Problem to solve:
Each line below should be quoted exactly, please.

Records provided:
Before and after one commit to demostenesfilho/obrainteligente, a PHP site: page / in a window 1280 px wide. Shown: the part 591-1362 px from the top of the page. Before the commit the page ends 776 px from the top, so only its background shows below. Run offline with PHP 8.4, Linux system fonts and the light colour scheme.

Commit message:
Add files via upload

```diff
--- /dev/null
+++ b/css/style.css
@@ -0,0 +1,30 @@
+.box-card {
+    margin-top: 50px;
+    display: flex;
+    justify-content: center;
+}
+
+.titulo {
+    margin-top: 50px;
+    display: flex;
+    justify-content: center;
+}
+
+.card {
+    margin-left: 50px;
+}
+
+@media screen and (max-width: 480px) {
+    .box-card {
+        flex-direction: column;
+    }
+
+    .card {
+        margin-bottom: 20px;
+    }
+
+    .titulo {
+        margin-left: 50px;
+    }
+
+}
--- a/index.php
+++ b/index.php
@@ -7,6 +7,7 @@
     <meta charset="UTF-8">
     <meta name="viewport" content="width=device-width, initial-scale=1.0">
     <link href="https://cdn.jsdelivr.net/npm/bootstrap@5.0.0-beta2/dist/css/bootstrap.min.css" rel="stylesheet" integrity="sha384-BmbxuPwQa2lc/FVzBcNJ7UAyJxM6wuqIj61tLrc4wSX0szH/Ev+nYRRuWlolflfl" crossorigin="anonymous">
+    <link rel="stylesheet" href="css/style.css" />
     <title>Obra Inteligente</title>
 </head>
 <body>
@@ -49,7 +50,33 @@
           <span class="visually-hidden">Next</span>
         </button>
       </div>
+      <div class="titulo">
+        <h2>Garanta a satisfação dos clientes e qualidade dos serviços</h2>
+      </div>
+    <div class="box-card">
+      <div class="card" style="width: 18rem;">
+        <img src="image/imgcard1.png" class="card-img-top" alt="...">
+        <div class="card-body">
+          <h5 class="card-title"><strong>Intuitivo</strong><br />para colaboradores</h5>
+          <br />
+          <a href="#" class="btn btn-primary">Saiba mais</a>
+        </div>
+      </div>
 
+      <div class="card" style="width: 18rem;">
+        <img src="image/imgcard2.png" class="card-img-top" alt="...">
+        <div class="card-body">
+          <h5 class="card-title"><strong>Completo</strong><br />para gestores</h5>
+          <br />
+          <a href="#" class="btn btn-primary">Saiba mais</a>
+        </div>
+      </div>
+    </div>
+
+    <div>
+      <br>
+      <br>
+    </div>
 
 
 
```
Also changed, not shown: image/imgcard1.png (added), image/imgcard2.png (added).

Output below:
Before and after one commit to demostenesfilho/obrainteligente, a PHP site: page / in a window 1280 px wide. Shown: the part 591-1362 px from the top of the page. Before the commit the page ends 776 px from the top, so only its background shows below. Run offline with PHP 8.4, Linux system fonts and the light colour scheme.

Commit message:
Add files via upload

```diff
--- /dev/null
+++ b/css/style.css
@@ -0,0 +1,30 @@
+.box-card {
+    margin-top: 50px;
+    display: flex;
+    justify-content: center;
+}
+
+.titulo {
+    margin-top: 50px;
+    display: flex;
+    justify-content: center;
+}
+
+.card {
+    margin-left: 50px;
+}
+
+@media screen and (max-width: 480px) {
+    .box-card {
+        flex-direction: column;
+    }
+
+    .card {
+        margin-bottom: 20px;
+    }
+
+    .titulo {
+        margin-left: 50px;
+    }
+
+}
--- a/index.php
+++ b/index.php
@@ -7,6 +7,7 @@
     <meta charset="UTF-8">
     <meta name="viewport" content="width=device-width, initial-scale=1.0">
     <link href="https://cdn.jsdelivr.net/npm/bootstrap@5.0.0-beta2/dist/css/bootstrap.min.css" rel="stylesheet" integrity="sha384-BmbxuPwQa2lc/FVzBcNJ7UAyJxM6wuqIj61tLrc4wSX0szH/Ev+nYRRuWlolflfl" crossorigin="anonymous">
+    <link rel="stylesheet" href="css/style.css" />
     <title>Obra Inteligente</title>
 </head>
 <body>
@@ -49,7 +50,33 @@
           <span class="visually-hidden">Next</span>
         </button>
       </div>
+      <div class="titulo">
+        <h2>Garanta a satisfação dos clientes e qualidade dos serviços</h2>
+      </div>
+    <div class="box-card">
+      <div class="card" style="width: 18rem;">
+        <img src="image/imgcard1.png" class="card-img-top" alt="...">
+        <div class="card-body">
+          <h5 class="card-title"><strong>Intuitivo</strong><br />para colaboradores</h5>
+          <br />
+          <a href="#" class="btn btn-primary">Saiba mais</a>
+        </div>
+      </div>
 
+      <div class="card" style="width: 18rem;">
+        <img src="image/imgcard2.png" class="card-img-top" alt="...">
+        <div class="card-body">
+          <h5 class="card-title"><strong>Completo</strong><br />para gestores</h5>
+          <br />
+          <a href="#" class="btn btn-primary">Saiba mais</a>
+        </div>
+      </div>
+    </div>
+
+    <div>
+      <br>
+      <br>
+    </div>
 
 
 
```
Also changed, not shown: image/imgcard1.png (added), image/imgcard2.png (added).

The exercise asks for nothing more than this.